# [Try it]
Please set down every line of the records below exactly, without the pictures.

# [Source data]

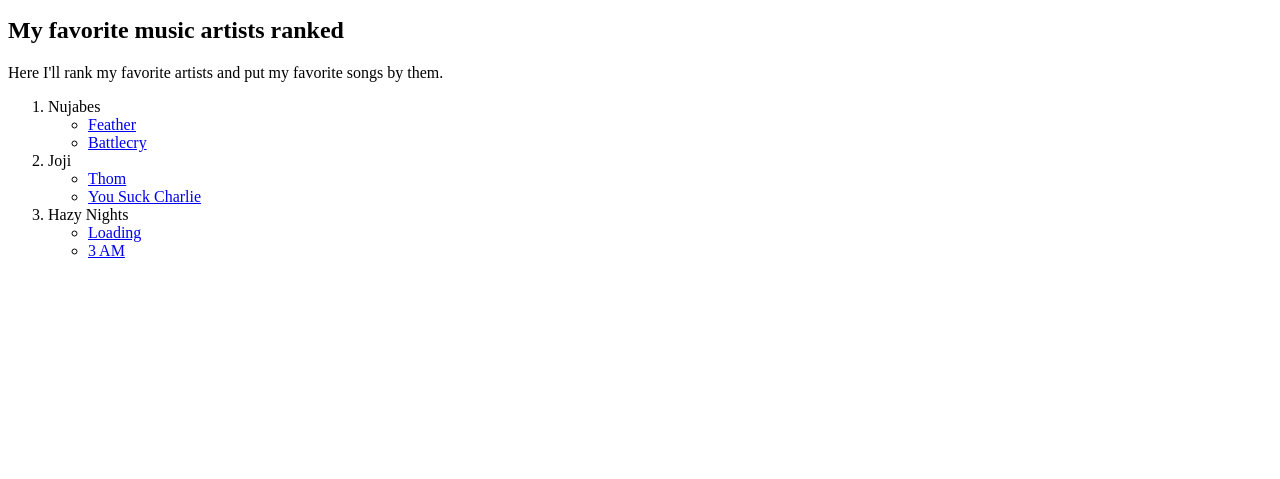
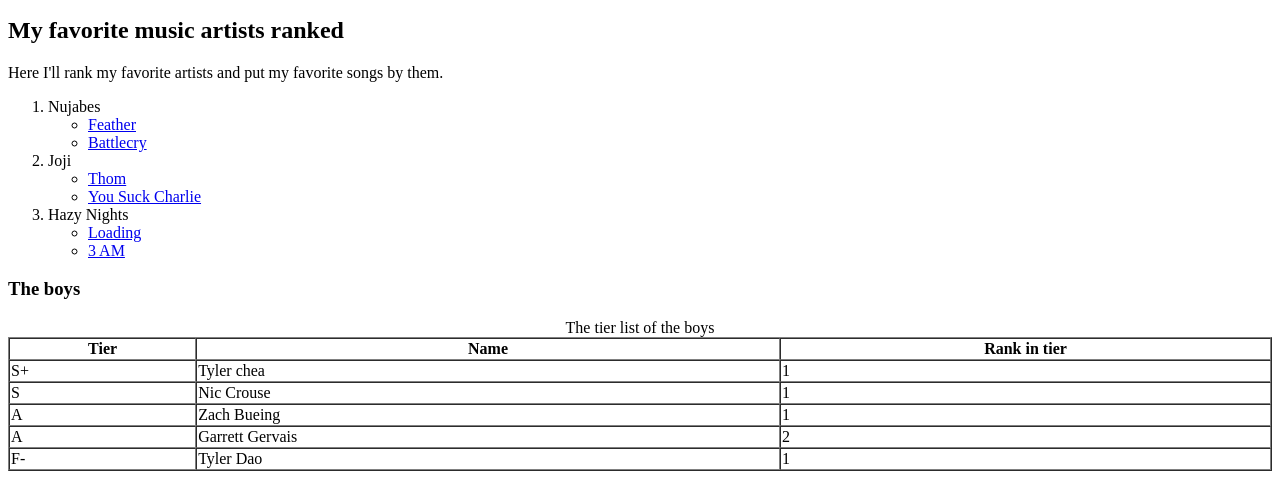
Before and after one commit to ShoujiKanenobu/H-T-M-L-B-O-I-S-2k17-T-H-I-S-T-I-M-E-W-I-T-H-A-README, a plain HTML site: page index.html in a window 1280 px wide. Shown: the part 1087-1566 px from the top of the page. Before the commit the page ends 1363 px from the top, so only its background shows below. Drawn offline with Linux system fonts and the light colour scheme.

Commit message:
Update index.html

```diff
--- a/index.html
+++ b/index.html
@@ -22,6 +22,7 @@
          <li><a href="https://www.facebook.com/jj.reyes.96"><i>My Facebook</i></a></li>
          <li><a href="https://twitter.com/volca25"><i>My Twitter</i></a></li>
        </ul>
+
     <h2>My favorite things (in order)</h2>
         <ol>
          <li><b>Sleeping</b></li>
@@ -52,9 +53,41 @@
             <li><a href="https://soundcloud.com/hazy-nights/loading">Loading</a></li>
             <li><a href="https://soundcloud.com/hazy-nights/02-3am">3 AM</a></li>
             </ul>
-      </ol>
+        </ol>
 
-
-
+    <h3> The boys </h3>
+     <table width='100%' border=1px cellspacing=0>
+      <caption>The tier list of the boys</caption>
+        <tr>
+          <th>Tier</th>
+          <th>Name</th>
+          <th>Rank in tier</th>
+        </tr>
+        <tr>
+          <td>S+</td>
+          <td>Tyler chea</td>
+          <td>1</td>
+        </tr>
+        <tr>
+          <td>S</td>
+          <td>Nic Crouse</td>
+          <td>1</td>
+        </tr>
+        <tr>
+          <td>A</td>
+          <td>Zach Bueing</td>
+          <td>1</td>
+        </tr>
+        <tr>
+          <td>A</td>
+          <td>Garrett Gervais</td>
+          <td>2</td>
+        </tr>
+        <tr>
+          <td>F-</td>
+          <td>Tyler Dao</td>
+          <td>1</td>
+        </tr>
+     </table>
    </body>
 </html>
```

# [Task result]
Before and after one commit to ShoujiKanenobu/H-T-M-L-B-O-I-S-2k17-T-H-I-S-T-I-M-E-W-I-T-H-A-README, a plain HTML site: page index.html in a window 1280 px wide. Shown: the part 1087-1566 px from the top of the page. Before the commit the page ends 1363 px from the top, so only its background shows below. Drawn offline with Linux system fonts and the light colour scheme.

Commit message:
Update index.html

```diff
--- a/index.html
+++ b/index.html
@@ -22,6 +22,7 @@
          <li><a href="https://www.facebook.com/jj.reyes.96"><i>My Facebook</i></a></li>
          <li><a href="https://twitter.com/volca25"><i>My Twitter</i></a></li>
        </ul>
+
     <h2>My favorite things (in order)</h2>
         <ol>
          <li><b>Sleeping</b></li>
@@ -52,9 +53,41 @@
             <li><a href="https://soundcloud.com/hazy-nights/loading">Loading</a></li>
             <li><a href="https://soundcloud.com/hazy-nights/02-3am">3 AM</a></li>
             </ul>
-      </ol>
+        </ol>
 
-
-
+    <h3> The boys </h3>
+     <table width='100%' border=1px cellspacing=0>
+      <caption>The tier list of the boys</caption>
+        <tr>
+          <th>Tier</th>
+          <th>Name</th>
+          <th>Rank in tier</th>
+        </tr>
+        <tr>
+          <td>S+</td>
+          <td>Tyler chea</td>
+          <td>1</td>
+        </tr>
+        <tr>
+          <td>S</td>
+          <td>Nic Crouse</td>
+          <td>1</td>
+        </tr>
+        <tr>
+          <td>A</td>
+          <td>Zach Bueing</td>
+          <td>1</td>
+        </tr>
+        <tr>
+          <td>A</td>
+          <td>Garrett Gervais</td>
+          <td>2</td>
+        </tr>
+        <tr>
+          <td>F-</td>
+          <td>Tyler Dao</td>
+          <td>1</td>
+        </tr>
+     </table>
    </body>
 </html>
```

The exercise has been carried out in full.